If you would like to file a complaint about your student loans, you can do so through the Consumer Financial Protection Bureau.

This week is National Consumer Protection Week. Today we are answering your consumer questions. You can join us for a live social media chat at 2 p.m. EST. Learn more about the chat and how to submit your questions.

Asked by Anonymous

What is the United States national debt

On February 29, 2012, the total public debt of the United States was $15,488,891,296,248.02.

Search for the amount of debt on any date from 1993 to present.

How to Get out of Debt and Avoid Fraud

More than one and a half million people file for bankruptcy every year. Many people fall behind on their bills because they’ve lost their jobs, suffered from a long-term illness, or because they were unable to manage their personal finances properly.

Fortunately, there are many resources out there that can help you put together a plan to pay off your debt, including credit counseling agencies.

Signs Your Finances Are in Trouble

You don’t have to be close to filing for bankruptcy to realize that you are in financial trouble. These are some signs that you might have too much debt:

  • You are frequently late on your payments
  • You are close to your credit limit on your credit cards
  • You use your credit cards to make payments on other cards
  • You find it difficult to save money
  • You’ve been denied credit recently

How to Get out of Debt

To get out of debt and set your finances straight, carefully analyze your income and expenses. Make sure you:

  • Make a budget and stay within its limits.
  • Figure out your total debt and also what you owe to each creditor, your monthly payments, interest and payment due dates.
  • Prioritize repayments, focusing first on things such as your mortgage, rent, and utilities.
  • Make a repayment plan for each creditor and determine how long it will take you to pay off the debt.
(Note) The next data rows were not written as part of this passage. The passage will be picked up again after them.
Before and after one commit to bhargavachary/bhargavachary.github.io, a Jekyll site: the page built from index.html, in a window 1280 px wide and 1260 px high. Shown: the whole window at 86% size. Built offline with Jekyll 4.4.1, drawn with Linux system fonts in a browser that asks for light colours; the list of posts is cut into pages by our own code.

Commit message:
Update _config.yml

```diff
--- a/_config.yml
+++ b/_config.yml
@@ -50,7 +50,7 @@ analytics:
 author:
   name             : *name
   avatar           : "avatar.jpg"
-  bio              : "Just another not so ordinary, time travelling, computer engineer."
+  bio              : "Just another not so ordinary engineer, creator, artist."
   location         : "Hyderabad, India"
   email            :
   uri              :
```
Make sure to review your credit card statements, as they will include information about how long it will take to pay off your balance, per new credit card laws that went into effect in 2010.
  • Don’t incur any additional debt.

How to Choose a Credit Counseling Agency
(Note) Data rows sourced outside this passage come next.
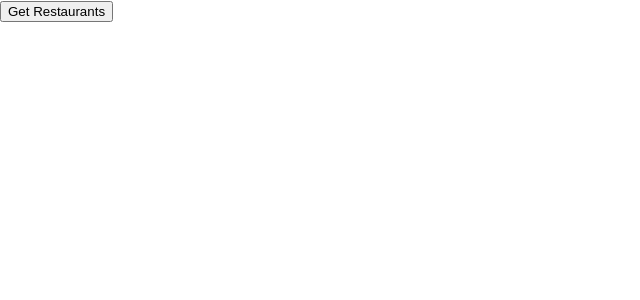
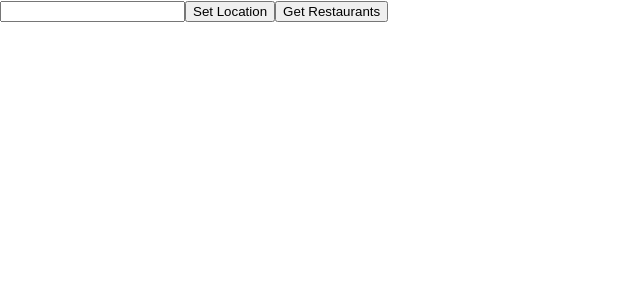
Before and after one commit to A-Gagin/restaurantFinderApp, a React (Create React App) app: page / in a window 1280 px wide. Shown: the top 300 px of the page, without its empty margins (0-640 px from the left). Built offline with nearby package versions, Linux system fonts and the light colour scheme.

Commit message:
Added geocoding api support

```diff
--- a/src/App.js
+++ b/src/App.js
@@ -1,43 +1,15 @@
 import './App.css';
 import React, { useState } from "react";
-//import GetRestaurants from "./GetRestaurants"; -- uses axios... but for some reason eats up a bunch of cpu? not sure why. Makes machine inoperable
-
-const API_KEY = process.env.REACT_APP_api_key;
+import FindRestaurants from "./FindRestaurants";
 
 function App() {
+  const [restaurants, setRestaurants] = useState(null);
 
-  // MAKE THIS INTO A SEPARATE COMPONENT
-  const [restaurants, setRestaurants] = useState(null);
   console.log("restaurants API call", restaurants); // testing
-
-  const getRestaurants = () => {
-    const url = new URL("https://maps.googleapis.com/maps/api/place/nearbysearch/json");
-    url.searchParams.append("key", API_KEY);
-    url.searchParams.append("location", "38.0293,-78.4767"); // for now this only looks at Charlottesville. Use Geocoding API later.
-    url.searchParams.append("radius", 10 * 1609.34); // Max distance from current location. '* 1609.34' converts meters to miles.
-    url.searchParams.append("type", "restaurant"); // Allow for user filtering later.
-    url.searchParams.append("opennow", ""); // Only display locations that are open.
-
-
-    fetch(url)
-      .then((resp) => {
-        return resp.json();
-      })
-      .then((obj) => {
-        if (obj.status === "OK") {
-          setRestaurants(obj.results);
-        } else {
-          setRestaurants(null);
-        }
-      });
-  };
 
   return (
     <div>
-      <button onClick={getRestaurants}>
-        Get Restaurants
-      </button>
-      {/* <GetRestaurants setRestaurants={setRestaurants}/> */}
+      <FindRestaurants setRestaurants={setRestaurants} />
 
     </div>
   );
--- /dev/null
+++ b/src/FindRestaurants.js
@@ -0,0 +1,76 @@
+import React, { useState } from "react";
+const API_KEY = process.env.REACT_APP_api_key;
+
+function FindRestaurants(props) {
+    const [address, setAddress] = useState("");
+    const [location, setLocation] = useState("38.0293,-78.4767"); // default to Charlottesville
+
+    const handleAddressSearch = (e) => {
+        setAddress(e.target.value);
+        // console.log(e.target.value);
+        // console.log("address", address)
+        // console.log(address.replaceAll(" ", "%20"));
+    }
+
+    const getLocation = () => {
+        const url = new URL("https://maps.googleapis.com/maps/api/geocode/json");
+        url.searchParams.append("key", API_KEY);
+        url.searchParams.append("address", address.replaceAll(" ", "%20"));
+
+        console.log("url", url); // testing
+
+        fetch(url)
+            .then((resp) => {
+                return resp.json();
+            })
+            .then((obj) => {
+                if (obj.status === "OK") {
+                    console.log("Geocoding call", obj) // testing
+                    let lat = obj.results[0].geometry.location.lat.toString();
+                    let long = obj.results[0].geometry.location.lng.toString();
+                    console.log("lat and long", lat + "," + long);
+                    setLocation(lat + "," + long);
+                    console.log(location);
+                } else {
+                    setLocation("38.0293,-78.4767");
+                    console.log("uh oh!");
+                }
+            })
+    }
+
+    const getRestaurants = () => {
+        const url = new URL("https://maps.googleapis.com/maps/api/place/nearbysearch/json");
+        url.searchParams.append("key", API_KEY);
+        url.searchParams.append("location", location); // Uses geocoding api to determine location
+        url.searchParams.append("radius", 10 * 1609.34); // Max distance from current location. '* 1609.34' converts meters to miles.
+        url.searchParams.append("type", "restaurant"); // Allow for user filtering later.
+        url.searchParams.append("opennow", ""); // Only display locations that are open.
+
+
+        // Tried using axios earlier, for some reason it absolutely ate CPU on my machine to the point that it was inoperable
+        fetch(url)
+            .then((resp) => {
+                return resp.json();
+            })
+            .then((obj) => {
+                if (obj.status === "OK") {
+                    props.setRestaurants(obj.results);
+                } else {
+                    props.setRestaurants(null);
+                }
+            });
+    };
+
+    return (
+        <div>
+            <input name="Street Address" onChange={handleAddressSearch} />
+            <button onClick={getLocation}>
+                Set Location
+            </button>
+            <button onClick={getRestaurants}>
+                Get Restaurants
+            </button>
+        </div>
+    );
+}
+export default FindRestaurants;
```
Also changed, not shown: 1 other file (tests, documents, lock files or other folders).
Consider a credit counseling agency if your debt is too much to handle. These companies offer workshops on how to manage your money and advice on how to administer your debt. They can also help you create a budget and even negotiate your debt with creditors.

Many of these companies are nonprofit organizations, however be careful, as some charge excessive fees for their services and others might not even deliver what they promise. Consider these important suggestions before choosing a credit counseling agency:

  • Pick a counseling agency that offers several services. This will help you avoid organizations that promote only certain services.
  • Avoid credit counseling agencies that charge you for simply providing information, or agencies that demand a percentage of the amount that you are supposedly saving. Ideally, you should request the cost of their services in advance and in writing.
  • Stay away from agencies that ask you to stop making payments on your debt or ask you not to contact creditors.

The Department of Justice has a list of credit counseling agencies that are approved to provide pre-bankruptcy counseling.